The kids needed water bottle totes for a summer day camp this week, so I came up with this quick and easy pattern. This one has elastic around the top to keep the bottle from falling out and should hold most smaller sizes of plastic and metal bottles (12-18oz). And if you’re interested, you can read this review of BPA-free bottles .
Bias Binding Tutorial Written and Designed by Janet M. Davies Bias Binding is strip of fabric that has been cut at a 45 degree angle to the grain of your fabric. Doing this allows the cut strip to bend slightly and be folded over itself without it puckering. It is a great way if finishing off a neckline or armline on a garment.
One of the main reasons that I started sewing was to make harnesses for Sammy, so it means a lot to me to post this tutorial. Here is my tutorial to make a basic harness vest. I’ve included the patterns that I use for Sammy and Loki, which you can enlarge or reduce as you wish until you have the perfect template for your dog.
I didn’t invent the idea of the fabric basket/bucket–nothing like–but I am certainly more than happy to walk you through how I made the ones I’m using in my studio. After discovering–purely by accident –that a smaller (prototype) bucket fit neatly inside the larger size I settled on, it occurred to me as I prepared to put together a tutorial that a set of nested buckets would be pretty cool. So, here they are: a set of three nested fabric buckets to mix-and-match at will. I’m even thinking the littlest size would make a sweet handbag for the spring, don’t you? I’m really digging on the graduated sizes, and still completely in love with the idea that these can be used as dividers, so that the biggest basket isn’t so super huge that there’s a ton of wasted space.
Ruffles are everywhere. They're taking over the world like a growing fungus, feeding on every shirt and pillow and bag in their path. JCrew and Anthropologie have completely succumbed. Good thing ruffles are so darned pretty. If you'd like to invite some into your existing wardrobe, check out the following tutorials.
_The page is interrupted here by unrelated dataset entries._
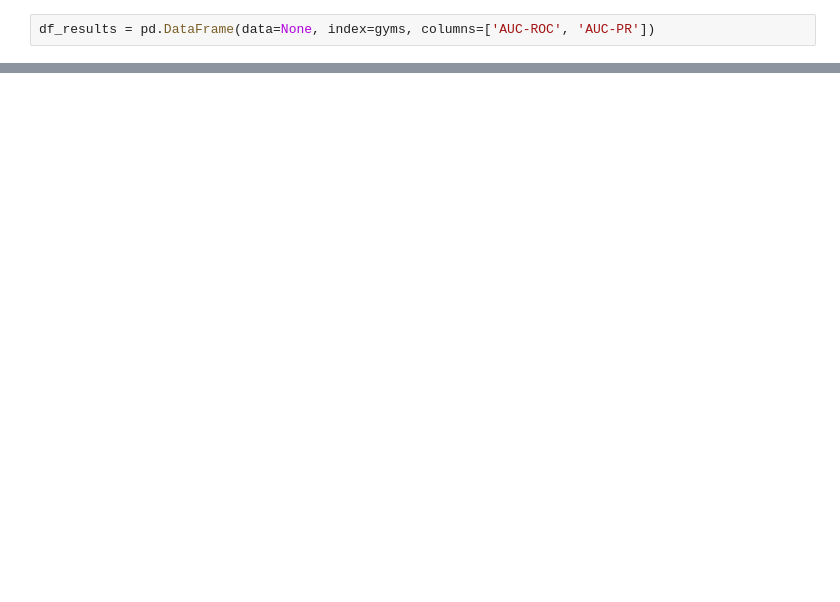
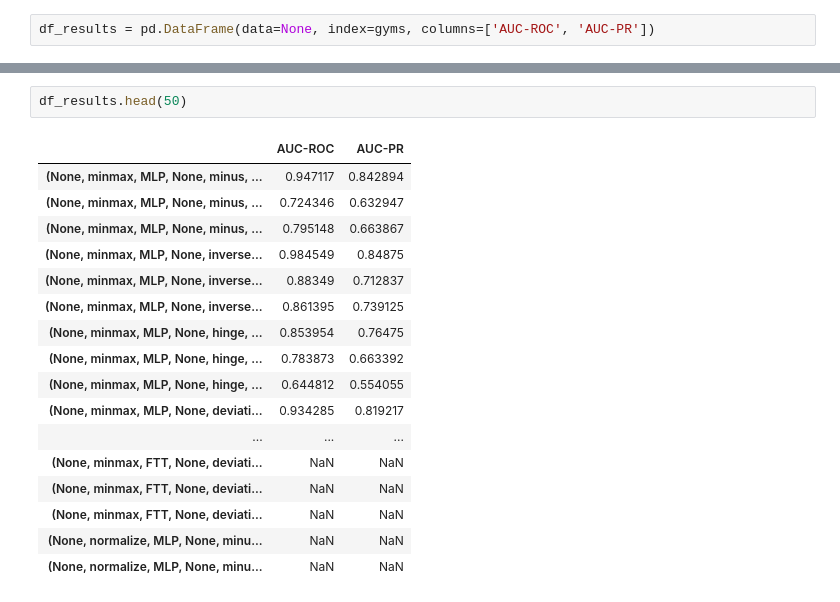
Before and after one commit to Minqi824/ADGym, a Jupyter notebook: test.ipynb, the cells around one changed output, grey strips where cells are left out. Saved outputs shown, nothing was run; the diff lists cells and outputs as text; blank space fills up the shorter version.

```diff
--- a/test.ipynb
+++ b/test.ipynb
@@ -66,0 +71,20 @@ Current combination: ('None', 'minmax', 'MLP', 'None', 'deviation', 'RMSprop'),
+# %%
+df_results.head(50)
+# %% [output]
+|  | AUC-ROC | AUC-PR |
+| (None, minmax, MLP, None, minus, ... | 0.947117 | 0.842894 |
+| (None, minmax, MLP, None, minus, ... | 0.724346 | 0.632947 |
+| (None, minmax, MLP, None, minus, ... | 0.795148 | 0.663867 |
+| (None, minmax, MLP, None, inverse... | 0.984549 | 0.84875 |
+| (None, minmax, MLP, None, inverse... | 0.88349 | 0.712837 |
+| (None, minmax, MLP, None, inverse... | 0.861395 | 0.739125 |
+| (None, minmax, MLP, None, hinge, ... | 0.853954 | 0.76475 |
+| (None, minmax, MLP, None, hinge, ... | 0.783873 | 0.663392 |
+| (None, minmax, MLP, None, hinge, ... | 0.644812 | 0.554055 |
+| (None, minmax, MLP, None, deviati... | 0.934285 | 0.819217 |
+| ... | ... | ... |
+| (None, minmax, FTT, None, deviati... | NaN | NaN |
+| (None, minmax, FTT, None, deviati... | NaN | NaN |
+| (None, minmax, FTT, None, deviati... | NaN | NaN |
+| (None, normalize, MLP, None, minu... | NaN | NaN |
+| (None, normalize, MLP, None, minu... | NaN | NaN |
```
Also changed, not shown: parts of 4 cells of this notebook, 2 other files.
Most projects are made from refashioned t-shirts or jersey easily found at fabric stores.
I am probably one of the messiest cooks, dyers, crafters, artists, .... name an activity and I'm sure I'm among the messiest! I have an art apron I use when I dye, but it's a little on the thin side and direct hits with splashes often leak through. So I decided I need something heavier - and that would also work for gardening.
Let's talk about transferring embroidery patterns. :) There are lots of ways to do it, different ways work better for different fabrics. Personally, I mostly use a light table (you can also use a sunny window) and fabric pens and just trace the designs onto fabric. You can rinse away the pen lines when you're done. This works well for any light weight, light colored fabric.
I thought I’d share with you how to make my fabric scrap “basket”. It’s VERY simple. I whipped out another two baskets in no time at all. Now I have all of my smaller scraps organized into small, medium and large groupings.
Here’s the project from my guest post on The CSI Project a few weeks back: So now that warm weather has finally arrived, I emptied out my kids’ summer clothes bins and realized my little girl had outgrown all her shirts. No biggie. It’s time for a project! Two boys long underwear shirts (one grey and one white) from my son got a quick trim to make a more feminine 3/4 length sleeve. The raw edges were rolled and tacked in place.
VELCRO may not be very glamorous, but it is very strong, inexpensive and is generally fairly easy for most people to open and close. I consider it a sewing staple. Since you can't pin VELCRO in place (or at least it is very difficult), it is easy for it to get slightly off kilter when you sew it on. Any change in the position of the piece will probably mean it ends up a little crooked. So here are two things you can do to help sew it on straight, and one extra general tip. 1.
October 5th, 2012 Email 53 users recommend